### WHAT THIS TASK INVOLVES
Repeat the lines below exactly as they appear, but leave out the images.

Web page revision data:
━━━━━━━━━━

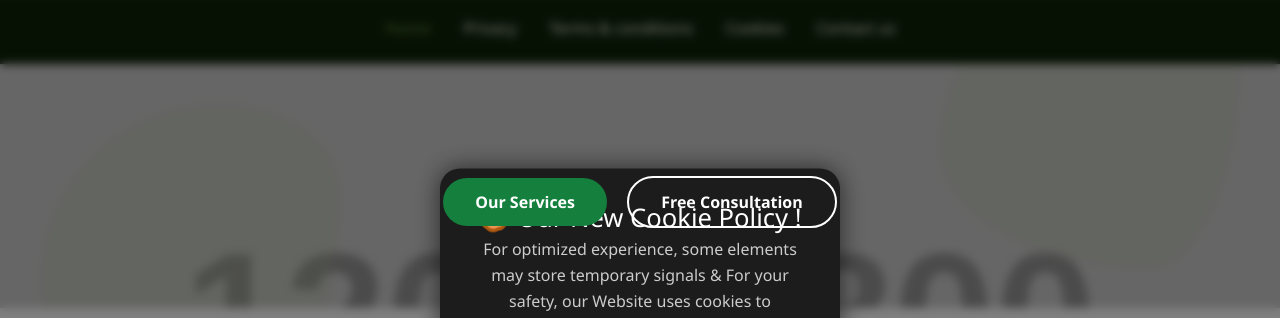
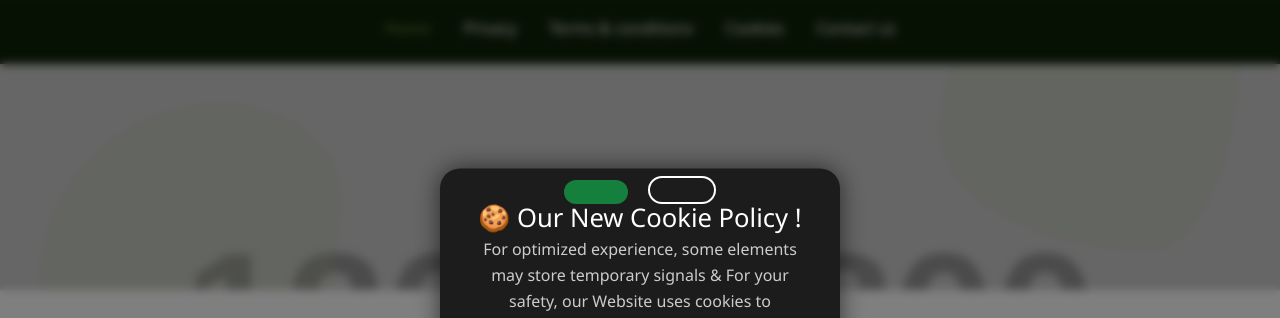
Before and after one commit to sanjsndas/planthaven, a plain HTML site: page index.html in a window 1280 px wide. Shown: the part 68-386 px from the top of the page. Drawn offline with nearby package versions, Linux system fonts and the light colour scheme; placeholder pictures from the web are drawn by us.

Commit message:
Update index.html

```diff
--- a/index.html
+++ b/index.html
@@ -302,8 +302,8 @@
             <h1 class="text-4xl md:text-6xl font-bold mb-6"></span></h1>
             <p class="text-xl md:text-2xl mb-8 max-w-4xl mx-auto"></p>
             <div class="space-x-4">
-                <a href="#services" class="inline-block bg-green-700 hover:bg-green-800 text-white font-bold py-3 px-8 rounded-full transition duration-300 transform hover:scale-105">Our Services</a>
-                <a href="#contact" class="inline-block border-2 border-white hover:bg-white hover:text-green-800 text-white font-bold py-3 px-8 rounded-full transition duration-300 transform hover:scale-105">Free Consultation</a>
+                <a href="#services" class="inline-block bg-green-700 hover:bg-green-800 text-white font-bold py-3 px-8 rounded-full transition duration-300 transform hover:scale-105"></a>
+                <a href="#contact" class="inline-block border-2 border-white hover:bg-white hover:text-green-800 text-white font-bold py-3 px-8 rounded-full transition duration-300 transform hover:scale-105"></a>
             </div>
         </div>
 
```
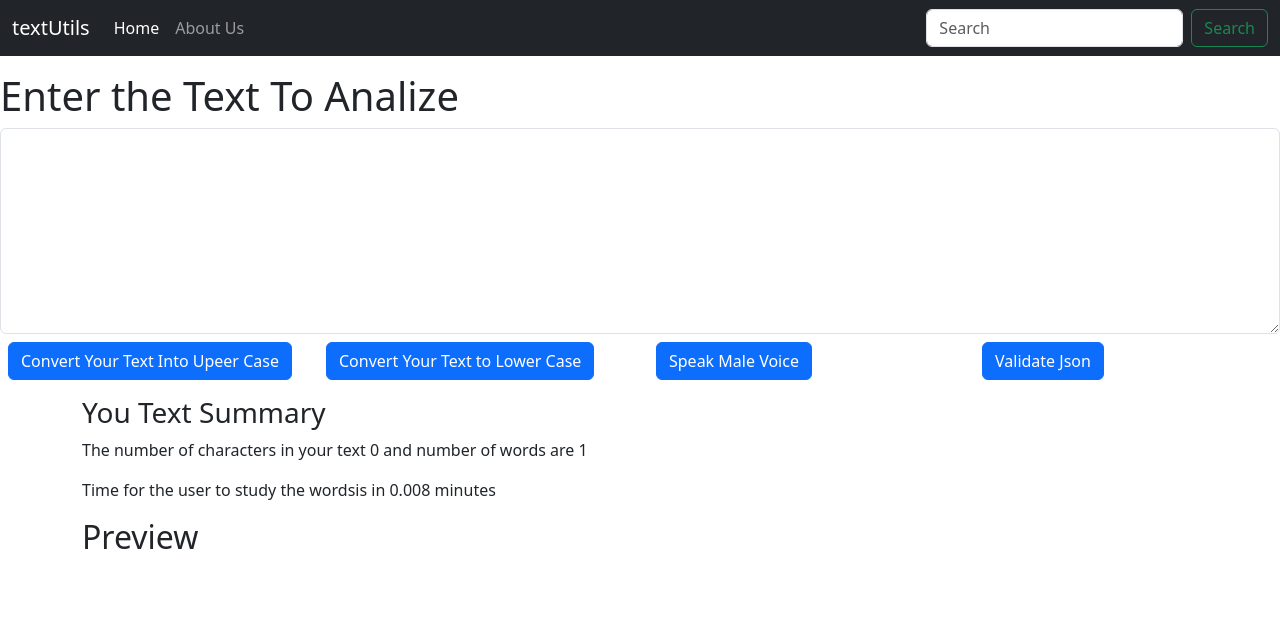
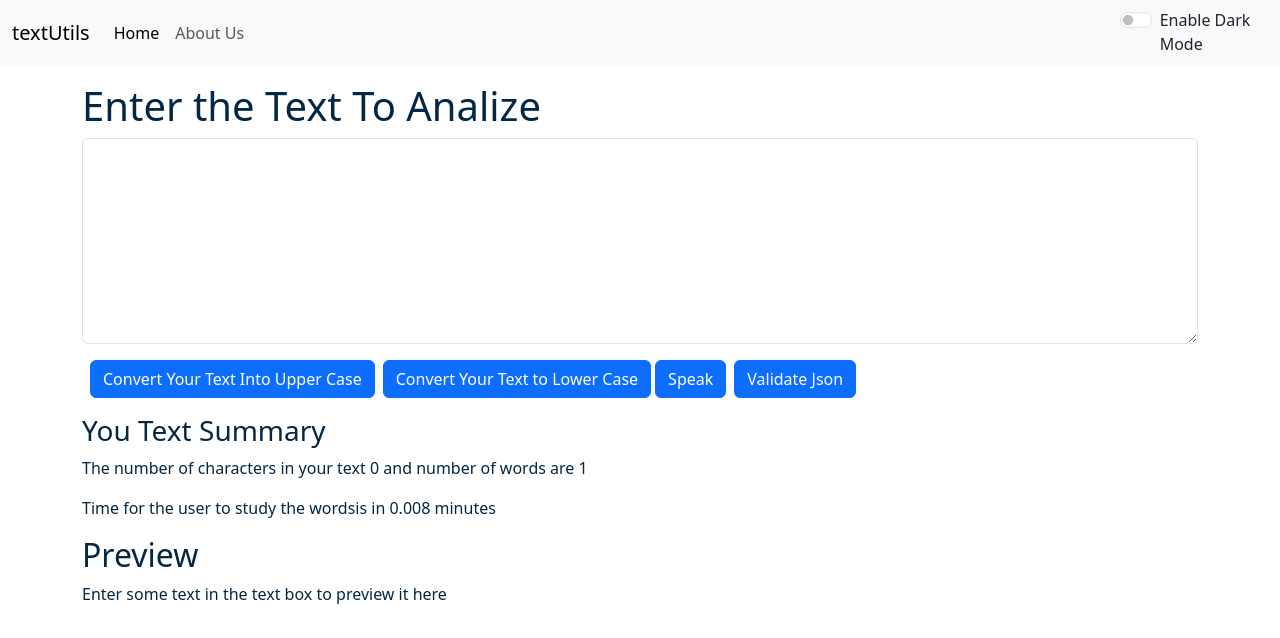
Before and after one commit to shobhankumarrath/1stReact-app, a React (Create React App) app: page / in a window 1280 px wide. Shown: the top 638 px of the page. Built offline with nearby package versions, Linux system fonts and the light colour scheme.

Commit message:
Enabled dark mode for the page

```diff
--- a/src/App.js
+++ b/src/App.js
@@ -1,12 +1,26 @@
+import { useState } from 'react';
 import './App.css';
 import Navbar from './components/Navbar';
 import TextFrom from './components/TextFrom';
-function App() {
+function App()
+{
+  const [mode, setMode] = useState('light');
+ const toggleMode = () => {
+  if( mode === 'light'){
+    setMode('dark');
+    document.body.style.backgroundColor = '#042743';
+  }
+  else{
+    setMode('light');
+    document.body.style.backgroundColor = 'white';
+  }
+ }
+
   return (
     <>
-     <Navbar title="textUtils" aboutText="About Us" homePage="Home"/>
+     <Navbar title="textUtils" aboutText="About Us" homePage="Home" mode={mode} toggleMode={toggleMode}/>
      <div className='conatiner my-3'>
-     <TextFrom heading="Enter the Text To Analize" />
+     <TextFrom heading="Enter the Text To Analize" mode={mode} toggleMode={toggleMode}/>
     </div>
   </>
   );
--- a/src/components/Navbar.js
+++ b/src/components/Navbar.js
@@ -1,35 +1,71 @@
-import React from 'react'
-import PropTypes from 'prop-types'
-
+import React from "react";
+import PropTypes from "prop-types";
 
 export default function Navbar(props) {
   return (
-    <nav className="navbar navbar-expand-lg navbar-dark bg-dark">
+    <nav className={`navbar navbar-expand-lg navbar-${props.mode} bg-${props.mode}`}>
       <div className="container-fluid">
-      <a className="navbar-brand" href="/">{props.title}</a>
-      <button className="navbar-toggler" type="button" data-bs-toggle="collapse" data-bs-target="#navbarSupportedContent" aria-controls="navbarSupportedContent" aria-expanded="false" aria-label="Toggle navigation">
+        <a className="navbar-brand" href="/">
+          {props.title}
+        </a>
+        <button
+          className="navbar-toggler"
+          type="button"
+          data-bs-toggle="collapse"
+          data-bs-target="#navbarSupportedContent"
+          aria-controls="navbarSupportedContent"
+          aria-expanded="false"
+          aria-label="Toggle navigation"
+        >
           <span className="navbar-toggler-icon"></span>
         </button>
         <div className="collapse navbar-collapse" id="navbarSupportedContent">
           <ul className="navbar-nav me-auto mb-2 mb-lg-0">
             <li className="nav-item">
-            <a className="nav-link active" aria-current="page" href="/">{props.homePage}</a>
+              <a className="nav-link active" aria-current="page" href="/">
+                {props.homePage}
+              </a>
             </li>
             <li className="nav-item">
-            <a className="nav-link" href="./About.js">{props.aboutText}</a>
+              <a className="nav-link" href="./About.js">
+                {props.aboutText}
+              </a>
             </li>
           </ul>
-        <form className="d-flex" role="search">
-          <input className="form-control me-2" type="search" placeholder="Search" aria-label="Search"/>
-          <button className="btn btn-outline-success" type="submit">Search</button>
-        </form>
+          {/* <form className="d-flex" role="search">
+            <input
+              className="form-control me-2"
+              type="search"
+              placeholder="Search"
+              aria-label="Search"
+            />
+            <button className="btn btn-outline-success" type="submit">
+              Search
+            </button>
+          </form> */}
         </div>
       </div>
+      {/* <div className={`form-check form-switch text-${props.mode === 'light'?'dark':'light'}`} >
+        <input
+          className="form-check-input"
+          onClick={props.toggleMode}
+          type="checkbox"
+          role="switch"
+          id="flexSwitchCheckDefault"
+        />
+        <label className="form-check-label" htmlfor="flexSwitchCheckDefault" >
+          Enable Dark Mode
+        </label>
+      </div> */}
+      <div class={`form-check form-switch text-${props.mode === 'light'?'dark':'light'}`}>
+  <input class="form-check-input" onClick={props.toggleMode} type="checkbox" role="switch" id="flexSwitchCheckDefault" />
+  <label class="form-check-label" for="flexSwitchCheckDefault">Enable Dark Mode</label>
+</div>
     </nav>
-  )
+  );
 }
 
 Navbar.propTypes = {
   title: PropTypes.string.isRequired,
-    aboutText: PropTypes.string.isRequired
-}
+  aboutText: PropTypes.string.isRequired,
+};
--- a/src/components/TextFrom.js
+++ b/src/components/TextFrom.js
@@ -36,34 +36,25 @@ export default function TextFrom(props) {
        textCount(event.target.value);
     }
   return (
-    <> <div>
+    <>
+      <div className='container' style={{color: props.mode === 'dark'?'white':'#042743'}}>
         <h1>{props.heading}</h1>
-    <div className="mb-2">
-              <textarea className="form-control" value={text} onChange={handleOnChange} id="MyBox" rows="8"></textarea>
-          </div>
-          </div>
-          <div className="row">
-  <div className="col">
-    <button className="btn btn-primary mx-2" onClick={handleOnClick}>Convert Your Text Into Upeer Case</button>
-  </div>
-  <div className="col">
+        <div className="mb-3">
+        <textarea className="form-control" value={text} style={{backgroundColor: props.mode === 'dark'?'grey':'white', color: props.mode === 'dark'?'white':'#042743'}}  onChange={handleOnChange} id="MyBox" rows="8"></textarea>
+        </div>
+    <button className="btn btn-primary mx-2" onClick={handleOnClick}>Convert Your Text Into Upper Case</button>
     <button className="btn btn-primary " onClick={handleOnClickLower}>Convert Your Text to Lower Case</button>
-  </div>
-  <div className="col">
-    <button className="btn btn-primary mx-1" onClick={speakMale}>Speak Male Voice</button>
-  </div>
-  <div className="col">
+    <button className="btn btn-primary mx-1" onClick={speakMale}>Speak</button>
     <button className="btn btn-primary mx-1" onClick={validateJson}>Validate Json</button>
-  </div>
-</div>
-<div className="container my-3">
+    </div>
+<div className="container my-3" style={{color:  props.mode === 'dark'?'white':'#042743'}}>
   <h3>You Text Summary</h3>
   <p>The number of characters in your text {text.length} and number of words are {text.split(" ").length}</p>
   <p>Time for the user to study the wordsis in  {0.008 * text.split(" ").length} minutes</p>
   <h2>
     Preview
   </h2>
-  <p>{text}</p>
+  <p>{text.length>0?text:"Enter some text in the text box to preview it here" }</p>
 </div>
     </>
   )
```
Lines whose indentation alone changed are shown as unchanged.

━━━━━━━━━━

### ANSWER SECTION
Before and after one commit to sanjsndas/planthaven, a plain HTML site: page index.html in a window 1280 px wide. Shown: the part 68-386 px from the top of the page. Drawn offline with nearby package versions, Linux system fonts and the light colour scheme; placeholder pictures from the web are drawn by us.

Commit message:
Update index.html

```diff
--- a/index.html
+++ b/index.html
@@ -302,8 +302,8 @@
             <h1 class="text-4xl md:text-6xl font-bold mb-6"></span></h1>
             <p class="text-xl md:text-2xl mb-8 max-w-4xl mx-auto"></p>
             <div class="space-x-4">
-                <a href="#services" class="inline-block bg-green-700 hover:bg-green-800 text-white font-bold py-3 px-8 rounded-full transition duration-300 transform hover:scale-105">Our Services</a>
-                <a href="#contact" class="inline-block border-2 border-white hover:bg-white hover:text-green-800 text-white font-bold py-3 px-8 rounded-full transition duration-300 transform hover:scale-105">Free Consultation</a>
+                <a href="#services" class="inline-block bg-green-700 hover:bg-green-800 text-white font-bold py-3 px-8 rounded-full transition duration-300 transform hover:scale-105"></a>
+                <a href="#contact" class="inline-block border-2 border-white hover:bg-white hover:text-green-800 text-white font-bold py-3 px-8 rounded-full transition duration-300 transform hover:scale-105"></a>
             </div>
         </div>
 
```
Before and after one commit to shobhankumarrath/1stReact-app, a React (Create React App) app: page / in a window 1280 px wide. Shown: the top 638 px of the page. Built offline with nearby package versions, Linux system fonts and the light colour scheme.

Commit message:
Enabled dark mode for the page

```diff
--- a/src/App.js
+++ b/src/App.js
@@ -1,12 +1,26 @@
+import { useState } from 'react';
 import './App.css';
 import Navbar from './components/Navbar';
 import TextFrom from './components/TextFrom';
-function App() {
+function App()
+{
+  const [mode, setMode] = useState('light');
+ const toggleMode = () => {
+  if( mode === 'light'){
+    setMode('dark');
+    document.body.style.backgroundColor = '#042743';
+  }
+  else{
+    setMode('light');
+    document.body.style.backgroundColor = 'white';
+  }
+ }
+
   return (
     <>
-     <Navbar title="textUtils" aboutText="About Us" homePage="Home"/>
+     <Navbar title="textUtils" aboutText="About Us" homePage="Home" mode={mode} toggleMode={toggleMode}/>
      <div className='conatiner my-3'>
-     <TextFrom heading="Enter the Text To Analize" />
+     <TextFrom heading="Enter the Text To Analize" mode={mode} toggleMode={toggleMode}/>
     </div>
   </>
   );
--- a/src/components/Navbar.js
+++ b/src/components/Navbar.js
@@ -1,35 +1,71 @@
-import React from 'react'
-import PropTypes from 'prop-types'
-
+import React from "react";
+import PropTypes from "prop-types";
 
 export default function Navbar(props) {
   return (
-    <nav className="navbar navbar-expand-lg navbar-dark bg-dark">
+    <nav className={`navbar navbar-expand-lg navbar-${props.mode} bg-${props.mode}`}>
       <div className="container-fluid">
-      <a className="navbar-brand" href="/">{props.title}</a>
-      <button className="navbar-toggler" type="button" data-bs-toggle="collapse" data-bs-target="#navbarSupportedContent" aria-controls="navbarSupportedContent" aria-expanded="false" aria-label="Toggle navigation">
+        <a className="navbar-brand" href="/">
+          {props.title}
+        </a>
+        <button
+          className="navbar-toggler"
+          type="button"
+          data-bs-toggle="collapse"
+          data-bs-target="#navbarSupportedContent"
+          aria-controls="navbarSupportedContent"
+          aria-expanded="false"
+          aria-label="Toggle navigation"
+        >
           <span className="navbar-toggler-icon"></span>
         </button>
         <div className="collapse navbar-collapse" id="navbarSupportedContent">
           <ul className="navbar-nav me-auto mb-2 mb-lg-0">
             <li className="nav-item">
-            <a className="nav-link active" aria-current="page" href="/">{props.homePage}</a>
+              <a className="nav-link active" aria-current="page" href="/">
+                {props.homePage}
+              </a>
             </li>
             <li className="nav-item">
-            <a className="nav-link" href="./About.js">{props.aboutText}</a>
+              <a className="nav-link" href="./About.js">
+                {props.aboutText}
+              </a>
             </li>
           </ul>
-        <form className="d-flex" role="search">
-          <input className="form-control me-2" type="search" placeholder="Search" aria-label="Search"/>
-          <button className="btn btn-outline-success" type="submit">Search</button>
-        </form>
+          {/* <form className="d-flex" role="search">
+            <input
+              className="form-control me-2"
+              type="search"
+              placeholder="Search"
+              aria-label="Search"
+            />
+            <button className="btn btn-outline-success" type="submit">
+              Search
+            </button>
+          </form> */}
         </div>
       </div>
+      {/* <div className={`form-check form-switch text-${props.mode === 'light'?'dark':'light'}`} >
+        <input
+          className="form-check-input"
+          onClick={props.toggleMode}
+          type="checkbox"
+          role="switch"
+          id="flexSwitchCheckDefault"
+        />
+        <label className="form-check-label" htmlfor="flexSwitchCheckDefault" >
+          Enable Dark Mode
+        </label>
+      </div> */}
+      <div class={`form-check form-switch text-${props.mode === 'light'?'dark':'light'}`}>
+  <input class="form-check-input" onClick={props.toggleMode} type="checkbox" role="switch" id="flexSwitchCheckDefault" />
+  <label class="form-check-label" for="flexSwitchCheckDefault">Enable Dark Mode</label>
+</div>
     </nav>
-  )
+  );
 }
 
 Navbar.propTypes = {
   title: PropTypes.string.isRequired,
-    aboutText: PropTypes.string.isRequired
-}
+  aboutText: PropTypes.string.isRequired,
+};
--- a/src/components/TextFrom.js
+++ b/src/components/TextFrom.js
@@ -36,34 +36,25 @@ export default function TextFrom(props) {
        textCount(event.target.value);
     }
   return (
-    <> <div>
+    <>
+      <div className='container' style={{color: props.mode === 'dark'?'white':'#042743'}}>
         <h1>{props.heading}</h1>
-    <div className="mb-2">
-              <textarea className="form-control" value={text} onChange={handleOnChange} id="MyBox" rows="8"></textarea>
-          </div>
-          </div>
-          <div className="row">
-  <div className="col">
-    <button className="btn btn-primary mx-2" onClick={handleOnClick}>Convert Your Text Into Upeer Case</button>
-  </div>
-  <div className="col">
+        <div className="mb-3">
+        <textarea className="form-control" value={text} style={{backgroundColor: props.mode === 'dark'?'grey':'white', color: props.mode === 'dark'?'white':'#042743'}}  onChange={handleOnChange} id="MyBox" rows="8"></textarea>
+        </div>
+    <button className="btn btn-primary mx-2" onClick={handleOnClick}>Convert Your Text Into Upper Case</button>
     <button className="btn btn-primary " onClick={handleOnClickLower}>Convert Your Text to Lower Case</button>
-  </div>
-  <div className="col">
-    <button className="btn btn-primary mx-1" onClick={speakMale}>Speak Male Voice</button>
-  </div>
-  <div className="col">
+    <button className="btn btn-primary mx-1" onClick={speakMale}>Speak</button>
     <button className="btn btn-primary mx-1" onClick={validateJson}>Validate Json</button>
-  </div>
-</div>
-<div className="container my-3">
+    </div>
+<div className="container my-3" style={{color:  props.mode === 'dark'?'white':'#042743'}}>
   <h3>You Text Summary</h3>
   <p>The number of characters in your text {text.length} and number of words are {text.split(" ").length}</p>
   <p>Time for the user to study the wordsis in  {0.008 * text.split(" ").length} minutes</p>
   <h2>
     Preview
   </h2>
-  <p>{text}</p>
+  <p>{text.length>0?text:"Enter some text in the text box to preview it here" }</p>
 </div>
     </>
   )
```
Lines whose indentation alone changed are shown as unchanged.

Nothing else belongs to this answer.